Fitness Cycling in the Rain - Tips from a wet morning

Autmn is coming, and cyclists need to prepare themselves for two more niggles in their ride: darkness due to later and later sunrise and rain. But unlike darkness, head and taillights don't help with the rain. Today was my first ride of the season while raining.

Let me get this out of the way first: While i thoroughly enjoy my morning rides, I don't like cycling in the rain. I do my best to check the weather forecast and adjust my cycling schedule to avoid rain.

Rain is Coming on the Cycling Track by Spirovski Bozidar
There are a lot of discussions on the Internet regarding winter and rain cycling. A positive pattern in all of them emerging: Once you accept that you'll be wet and the raindrops stop bothering you, you can have a very nice time riding in the rain.

But even with the Zen aspect of things, cycling in the rain doesn't seem like a  pleasant proposition.

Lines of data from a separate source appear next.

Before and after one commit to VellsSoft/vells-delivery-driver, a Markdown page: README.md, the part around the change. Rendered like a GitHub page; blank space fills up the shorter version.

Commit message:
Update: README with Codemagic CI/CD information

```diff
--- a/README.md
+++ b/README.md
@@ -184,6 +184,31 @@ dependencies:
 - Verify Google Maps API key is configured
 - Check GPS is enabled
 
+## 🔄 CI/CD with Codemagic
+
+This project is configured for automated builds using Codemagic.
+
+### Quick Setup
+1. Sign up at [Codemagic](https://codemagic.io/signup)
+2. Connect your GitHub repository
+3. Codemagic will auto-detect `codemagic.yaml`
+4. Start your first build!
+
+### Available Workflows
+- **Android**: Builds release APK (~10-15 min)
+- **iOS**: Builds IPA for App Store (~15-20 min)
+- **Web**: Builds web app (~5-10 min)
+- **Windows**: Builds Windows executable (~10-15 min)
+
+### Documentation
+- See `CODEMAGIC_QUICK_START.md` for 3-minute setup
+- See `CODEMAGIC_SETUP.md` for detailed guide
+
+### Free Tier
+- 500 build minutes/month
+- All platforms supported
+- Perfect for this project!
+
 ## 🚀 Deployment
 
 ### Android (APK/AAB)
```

Today, the forecast let me down, and I was greeted with heavy drops of rain approximately halfway in my ride. There was nothing to do other than to accept the Zen philosophy of riding in the rain and push on.

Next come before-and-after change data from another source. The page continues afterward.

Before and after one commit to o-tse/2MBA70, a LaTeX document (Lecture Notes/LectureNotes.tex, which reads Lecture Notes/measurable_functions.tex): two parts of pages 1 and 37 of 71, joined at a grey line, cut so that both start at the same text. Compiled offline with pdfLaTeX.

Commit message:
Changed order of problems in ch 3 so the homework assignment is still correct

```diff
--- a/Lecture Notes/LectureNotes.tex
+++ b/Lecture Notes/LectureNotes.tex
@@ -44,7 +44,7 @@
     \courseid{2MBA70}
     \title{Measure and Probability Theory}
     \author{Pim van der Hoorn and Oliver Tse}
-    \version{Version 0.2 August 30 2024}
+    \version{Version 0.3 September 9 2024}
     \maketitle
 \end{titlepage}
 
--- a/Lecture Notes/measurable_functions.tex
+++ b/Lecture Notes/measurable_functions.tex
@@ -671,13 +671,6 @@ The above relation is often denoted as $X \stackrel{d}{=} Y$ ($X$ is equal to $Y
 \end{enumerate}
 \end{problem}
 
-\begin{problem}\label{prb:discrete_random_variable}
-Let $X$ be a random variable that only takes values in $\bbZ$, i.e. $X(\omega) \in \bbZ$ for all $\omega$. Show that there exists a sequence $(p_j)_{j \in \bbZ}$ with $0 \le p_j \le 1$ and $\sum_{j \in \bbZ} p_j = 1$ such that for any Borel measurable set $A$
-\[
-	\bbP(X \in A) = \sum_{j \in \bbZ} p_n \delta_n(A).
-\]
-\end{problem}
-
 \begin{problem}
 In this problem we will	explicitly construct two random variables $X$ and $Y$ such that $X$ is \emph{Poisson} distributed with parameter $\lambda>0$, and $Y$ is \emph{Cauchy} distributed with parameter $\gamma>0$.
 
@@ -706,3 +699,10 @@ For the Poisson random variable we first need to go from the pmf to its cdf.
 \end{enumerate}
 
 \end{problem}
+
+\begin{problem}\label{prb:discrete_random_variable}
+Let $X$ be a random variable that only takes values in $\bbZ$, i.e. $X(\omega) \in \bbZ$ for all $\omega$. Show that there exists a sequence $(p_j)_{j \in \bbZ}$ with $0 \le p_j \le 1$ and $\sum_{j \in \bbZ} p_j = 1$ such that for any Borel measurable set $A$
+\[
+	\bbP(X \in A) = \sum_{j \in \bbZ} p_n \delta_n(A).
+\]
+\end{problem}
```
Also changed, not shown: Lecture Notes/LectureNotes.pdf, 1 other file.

For all recreational cyclists, here is what I learned about cycling in the rain, and how you can better cope with cycling in the rain

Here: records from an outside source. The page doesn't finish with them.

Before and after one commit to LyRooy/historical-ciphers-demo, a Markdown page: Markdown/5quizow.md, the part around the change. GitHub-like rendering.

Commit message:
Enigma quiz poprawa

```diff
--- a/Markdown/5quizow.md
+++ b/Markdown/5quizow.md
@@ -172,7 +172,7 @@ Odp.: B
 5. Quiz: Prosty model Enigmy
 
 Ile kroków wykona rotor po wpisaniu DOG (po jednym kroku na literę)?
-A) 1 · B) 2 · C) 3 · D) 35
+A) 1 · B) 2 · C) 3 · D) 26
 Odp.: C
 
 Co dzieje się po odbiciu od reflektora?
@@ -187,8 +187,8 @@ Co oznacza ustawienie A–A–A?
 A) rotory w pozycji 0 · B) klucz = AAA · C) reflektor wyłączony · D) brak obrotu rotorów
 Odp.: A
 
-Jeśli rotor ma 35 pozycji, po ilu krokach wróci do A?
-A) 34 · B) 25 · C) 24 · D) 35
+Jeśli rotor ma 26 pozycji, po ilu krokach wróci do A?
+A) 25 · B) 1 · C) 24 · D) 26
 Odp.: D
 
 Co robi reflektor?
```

  1. Perceived temperature drop - Raindrops are making you wet, and the drying process reduces temperature, so your skin will feels colder. This is not a huge deal if you you are warmed up.
  2. Real temperature drop - Usually the overall ambient temperature drops when it rains, and it did this time. This, combined with ambient humidity and sweat caused fogging-in of my cycling glasses. Both the effects of real and perceived temperature drop can be mitigated with an extra layer of clothes. For the eye-wear some anti fog-in sprays are available online. Resist the temptation to go to  faster riding to clear the glasses with airflow since faster riding means much less time to brake in poor conditions. 
  3. Feeling wet - The exterior humidity level prevents your clothes from drying, so you feel wet all over. Reminded me of the days i rode in cotton t-shirts. I would have preferred a light jacket on top of my cycling jersey.
  4. Water being picked up by the tires - Unless you have fenders on your bike (I don't), the tires pick up a lot of water and grime from the road, and splash your back as well as the chain and gears. A good cleaning is a must after that, and consider fenders for the coming rain season.
  5. Spatial awareness is reduced - Riders/joggers without eye-wear tend to look down when it's raining, so they are much less aware of their surroundings and other cyclists.Also, people with hooded jackets cycling or running have a very limited field of view. Same goes for auditory awareness. Rain noise, tire noise on wet road, hoodies all reduce the quality of the auditory information arriving to you. Always signal with your bell, although it may seem excessive. Also, be lit up - front and rear lights should be on, even if it is day. Better safe then sorry.
  6. Tire slipping and braking distance - not a big deal for me this time, but then again I didn't spend too much time in the rain. Fast cornering and overtaking becomes much much riskier. Also, braking distance is increased by cold and wet brakes as well as slippery road surface. Simply go and turn slower, no need to crash. 

For me, riding in the rain is not a pleasant proposition and I will continue to avoid it whenever possible. But for those that need or like to ride in the rain, I hope I have helped you a bit.

Do you ride in the rain? Do you like it and how do you cope? Tell us in the comments!

Share on Google Plus

About Bozidar Spirovski

    Blogger Comment
    Facebook Comment


  1. For rainy commuting I always used to ride a fixed-gear with fenders. That was my winter and rain bike because it exposed the fewest moving parts to wetness and possible road salt.

    Since I put full fenders on my regular geared commuter I have tended to ride that if the forecast only calls for a chance of showers or if a wet morning is supposed to give way to a dry afternoon

    The commuter also has a generator hub powering front and rear lights. I'm a huge fan of generator lights. They run at full brightness for the length of you ride, no matter how long that is. You don't have to worry about limited burn time or the diminishing output of aging rechargeable batteries. I do have small battery-powered blinking lights front and rear to catch the eye of drivers, but the real seeing power comes from the generator set.

    I gave up trying to be dry in the rain. Even breathable rain gear traps sweat, and every rain jacket I've owned seems to leak somewhere. So no I just try to stay warm by blocking the wind as it passes through my moist clothing.

    An old-fashioned rain cape might work really well at low speeds, since it's basically like a tent draped over the rider and bike. Not a practical option for faster riding, though. And any system needs full fenders so tire spray doesn't undo all the good with its upward splash of water and dirt.

    1. I am not a fan of rain capes, and have always wondered how on earth people ride in them. I agree about fenders, which I learned the hard way on a ride after a strong shower - my bike, gear and even helmet was muddy all over.